Aim of the task: Among the lines below, count those with "files". Give the total alone.

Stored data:
==*==

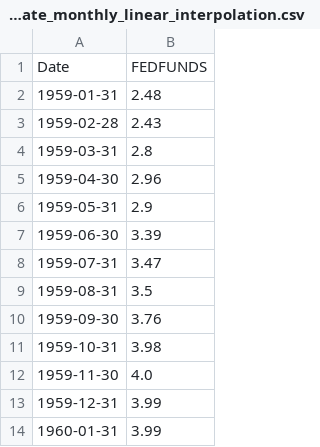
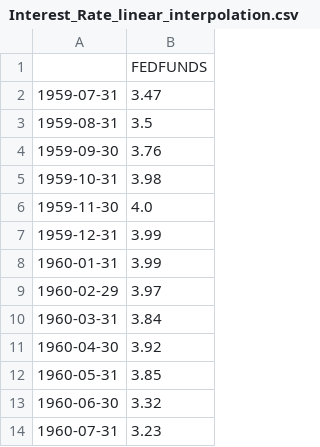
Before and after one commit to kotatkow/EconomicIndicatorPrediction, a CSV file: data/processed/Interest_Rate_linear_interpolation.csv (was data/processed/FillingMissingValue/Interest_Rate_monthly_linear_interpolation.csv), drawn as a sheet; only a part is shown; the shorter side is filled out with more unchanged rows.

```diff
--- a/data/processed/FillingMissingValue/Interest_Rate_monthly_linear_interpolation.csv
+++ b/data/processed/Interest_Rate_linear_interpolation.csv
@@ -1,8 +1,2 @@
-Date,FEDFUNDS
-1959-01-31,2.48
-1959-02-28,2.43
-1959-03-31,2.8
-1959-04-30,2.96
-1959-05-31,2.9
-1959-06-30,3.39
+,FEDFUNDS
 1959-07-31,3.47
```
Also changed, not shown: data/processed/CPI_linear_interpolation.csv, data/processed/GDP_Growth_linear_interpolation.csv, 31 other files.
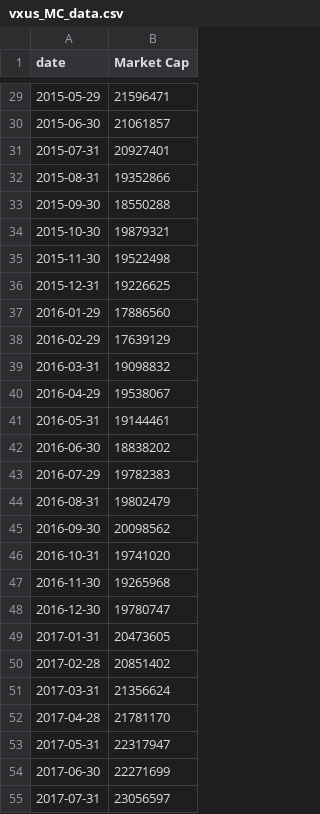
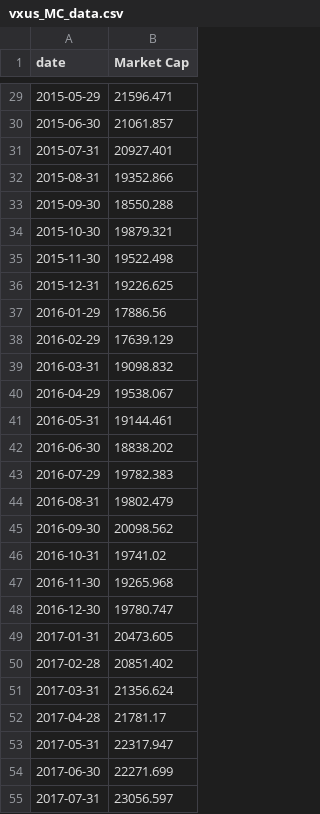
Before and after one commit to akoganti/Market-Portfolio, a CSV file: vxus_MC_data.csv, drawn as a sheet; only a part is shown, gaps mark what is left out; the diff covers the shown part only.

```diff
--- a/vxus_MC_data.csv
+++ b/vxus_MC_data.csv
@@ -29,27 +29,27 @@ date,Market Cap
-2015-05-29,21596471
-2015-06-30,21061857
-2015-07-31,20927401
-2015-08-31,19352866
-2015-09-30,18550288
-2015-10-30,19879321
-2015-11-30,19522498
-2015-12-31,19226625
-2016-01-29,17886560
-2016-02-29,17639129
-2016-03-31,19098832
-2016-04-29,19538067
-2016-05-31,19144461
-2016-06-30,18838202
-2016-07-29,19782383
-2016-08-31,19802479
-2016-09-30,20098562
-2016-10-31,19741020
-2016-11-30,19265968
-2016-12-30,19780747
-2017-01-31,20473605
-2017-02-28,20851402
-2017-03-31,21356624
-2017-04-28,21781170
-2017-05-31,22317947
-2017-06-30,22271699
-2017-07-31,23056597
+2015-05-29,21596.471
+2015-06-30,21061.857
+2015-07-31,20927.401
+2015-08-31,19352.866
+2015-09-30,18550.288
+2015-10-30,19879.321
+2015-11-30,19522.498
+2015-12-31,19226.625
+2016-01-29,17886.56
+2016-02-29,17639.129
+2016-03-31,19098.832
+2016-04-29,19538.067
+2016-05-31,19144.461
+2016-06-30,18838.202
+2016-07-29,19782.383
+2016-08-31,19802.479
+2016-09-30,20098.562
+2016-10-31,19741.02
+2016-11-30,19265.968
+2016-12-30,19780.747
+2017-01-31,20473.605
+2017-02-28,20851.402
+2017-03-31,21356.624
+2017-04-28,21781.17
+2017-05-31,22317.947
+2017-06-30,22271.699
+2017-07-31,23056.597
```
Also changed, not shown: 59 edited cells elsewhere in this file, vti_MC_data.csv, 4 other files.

==*==

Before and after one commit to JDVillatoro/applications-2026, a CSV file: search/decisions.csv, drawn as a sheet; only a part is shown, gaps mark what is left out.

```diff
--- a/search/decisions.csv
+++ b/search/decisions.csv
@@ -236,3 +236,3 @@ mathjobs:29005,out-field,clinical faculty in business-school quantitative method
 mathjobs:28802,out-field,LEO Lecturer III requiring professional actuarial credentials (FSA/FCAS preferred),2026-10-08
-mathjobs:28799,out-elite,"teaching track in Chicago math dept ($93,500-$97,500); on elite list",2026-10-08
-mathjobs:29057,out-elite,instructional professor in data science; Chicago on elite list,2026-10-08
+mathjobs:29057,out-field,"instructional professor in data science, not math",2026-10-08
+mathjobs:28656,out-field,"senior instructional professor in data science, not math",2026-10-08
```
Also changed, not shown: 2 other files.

==*==

Response to this task: 3